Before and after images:
··········

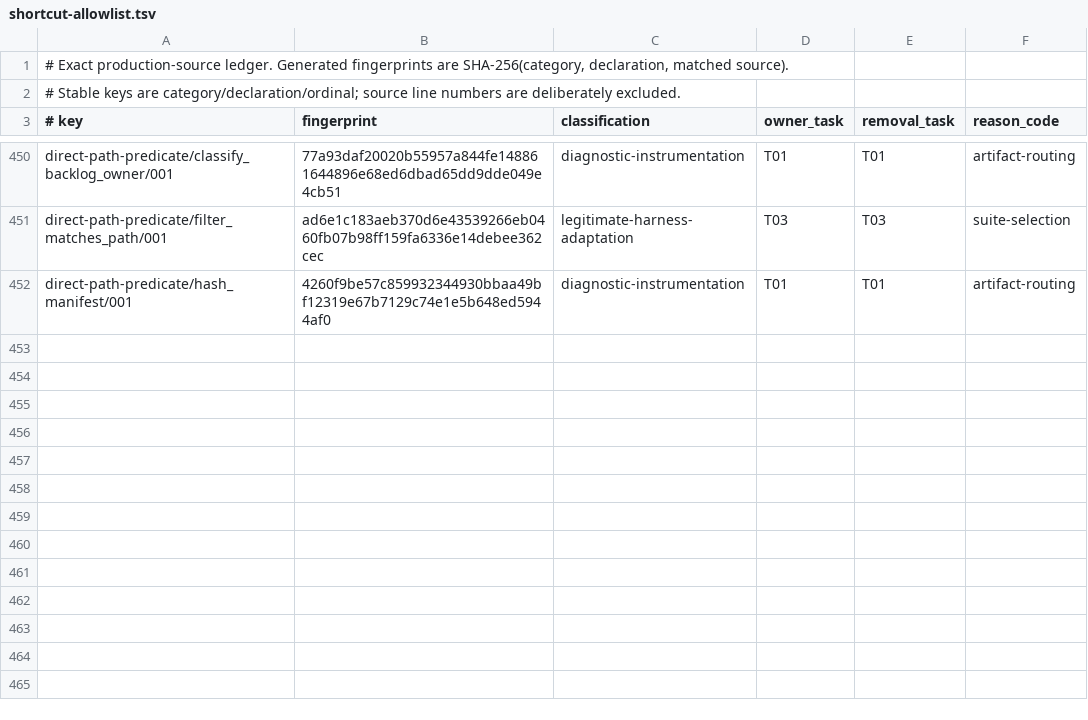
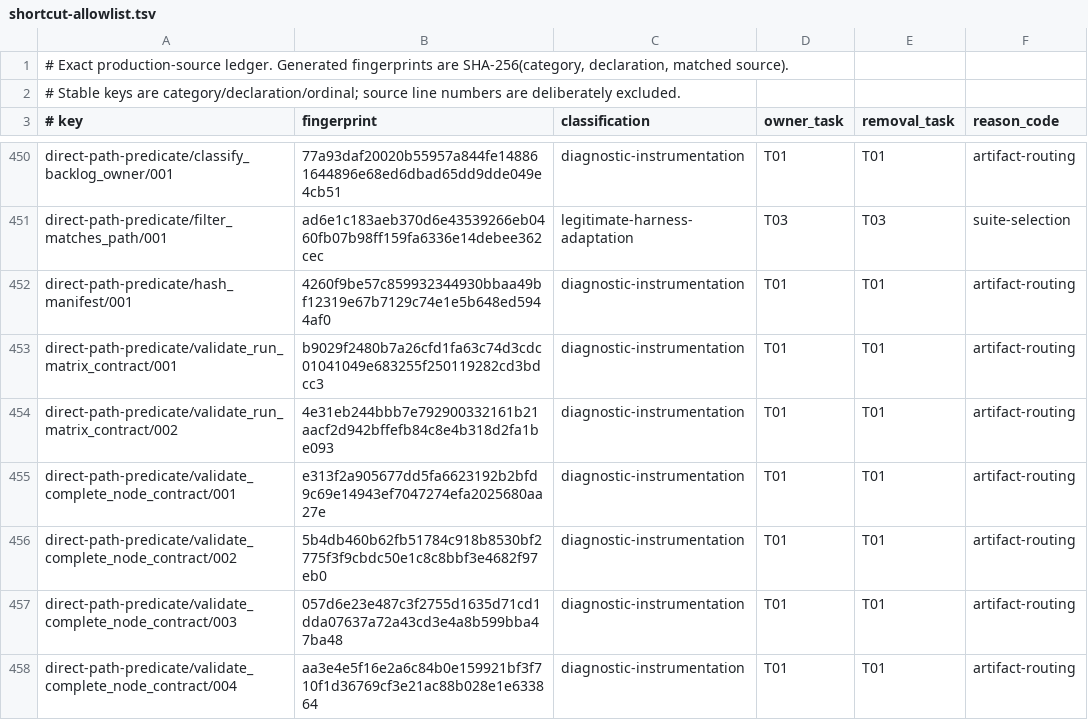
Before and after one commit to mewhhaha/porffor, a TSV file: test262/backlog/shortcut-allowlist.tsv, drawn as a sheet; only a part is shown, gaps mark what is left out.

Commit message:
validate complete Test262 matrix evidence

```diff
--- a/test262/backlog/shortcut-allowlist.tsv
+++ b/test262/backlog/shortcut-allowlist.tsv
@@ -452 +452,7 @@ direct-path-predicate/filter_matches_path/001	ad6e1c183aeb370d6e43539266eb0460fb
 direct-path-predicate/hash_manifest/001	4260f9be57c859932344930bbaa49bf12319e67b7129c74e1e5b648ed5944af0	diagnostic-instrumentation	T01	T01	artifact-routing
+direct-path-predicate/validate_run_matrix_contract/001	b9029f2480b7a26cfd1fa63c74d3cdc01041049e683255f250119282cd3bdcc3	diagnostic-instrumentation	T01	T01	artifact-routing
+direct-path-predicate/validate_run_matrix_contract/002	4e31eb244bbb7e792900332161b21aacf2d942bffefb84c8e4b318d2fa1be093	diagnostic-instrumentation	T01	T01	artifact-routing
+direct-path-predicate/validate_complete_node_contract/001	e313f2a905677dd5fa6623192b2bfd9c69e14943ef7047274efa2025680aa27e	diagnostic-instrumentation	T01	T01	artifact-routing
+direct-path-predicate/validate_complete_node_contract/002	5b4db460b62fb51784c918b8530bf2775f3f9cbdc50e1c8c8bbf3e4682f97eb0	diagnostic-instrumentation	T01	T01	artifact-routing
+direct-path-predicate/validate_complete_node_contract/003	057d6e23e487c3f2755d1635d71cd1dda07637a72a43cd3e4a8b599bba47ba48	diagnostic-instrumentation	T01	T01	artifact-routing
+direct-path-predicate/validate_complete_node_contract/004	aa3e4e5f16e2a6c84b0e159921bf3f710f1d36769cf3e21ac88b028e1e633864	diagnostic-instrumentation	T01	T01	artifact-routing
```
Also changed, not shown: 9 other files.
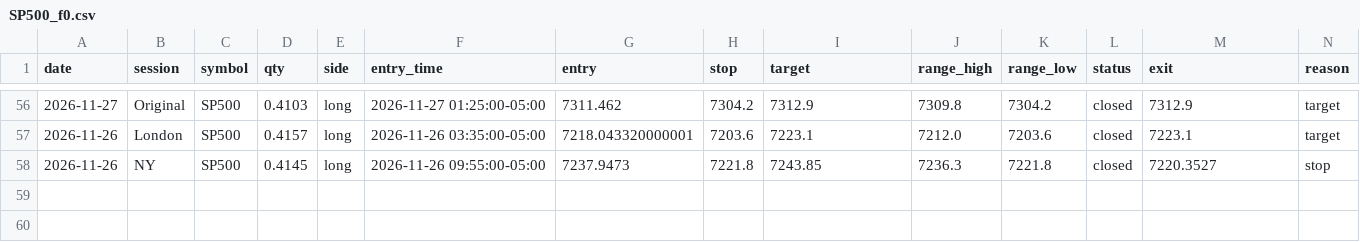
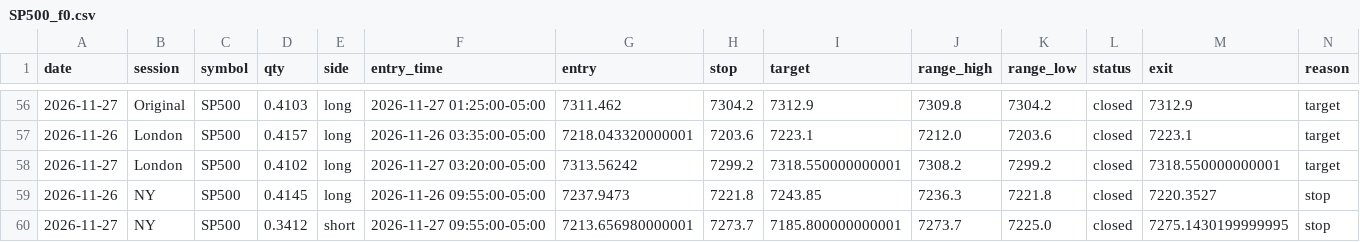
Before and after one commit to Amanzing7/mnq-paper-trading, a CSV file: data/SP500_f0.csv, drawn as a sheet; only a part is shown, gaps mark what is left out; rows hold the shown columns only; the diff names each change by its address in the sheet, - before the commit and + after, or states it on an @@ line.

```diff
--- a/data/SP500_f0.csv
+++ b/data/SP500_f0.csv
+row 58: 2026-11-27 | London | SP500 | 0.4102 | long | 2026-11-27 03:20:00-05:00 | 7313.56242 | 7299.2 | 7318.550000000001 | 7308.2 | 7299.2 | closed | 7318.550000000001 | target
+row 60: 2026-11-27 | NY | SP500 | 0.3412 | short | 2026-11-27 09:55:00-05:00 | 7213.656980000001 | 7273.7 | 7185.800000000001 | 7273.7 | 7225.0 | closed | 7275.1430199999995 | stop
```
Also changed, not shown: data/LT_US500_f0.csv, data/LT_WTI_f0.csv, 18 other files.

··········

Among the records above, find the lines that contain "data" and copy every one.

ANSWER:
Before and after one commit to Amanzing7/mnq-paper-trading, a CSV file: data/SP500_f0.csv, drawn as a sheet; only a part is shown, gaps mark what is left out; rows hold the shown columns only; the diff names each change by its address in the sheet, - before the commit and + after, or states it on an @@ line.
--- a/data/SP500_f0.csv
+++ b/data/SP500_f0.csv
Also changed, not shown: data/LT_US500_f0.csv, data/LT_WTI_f0.csv, 18 other files.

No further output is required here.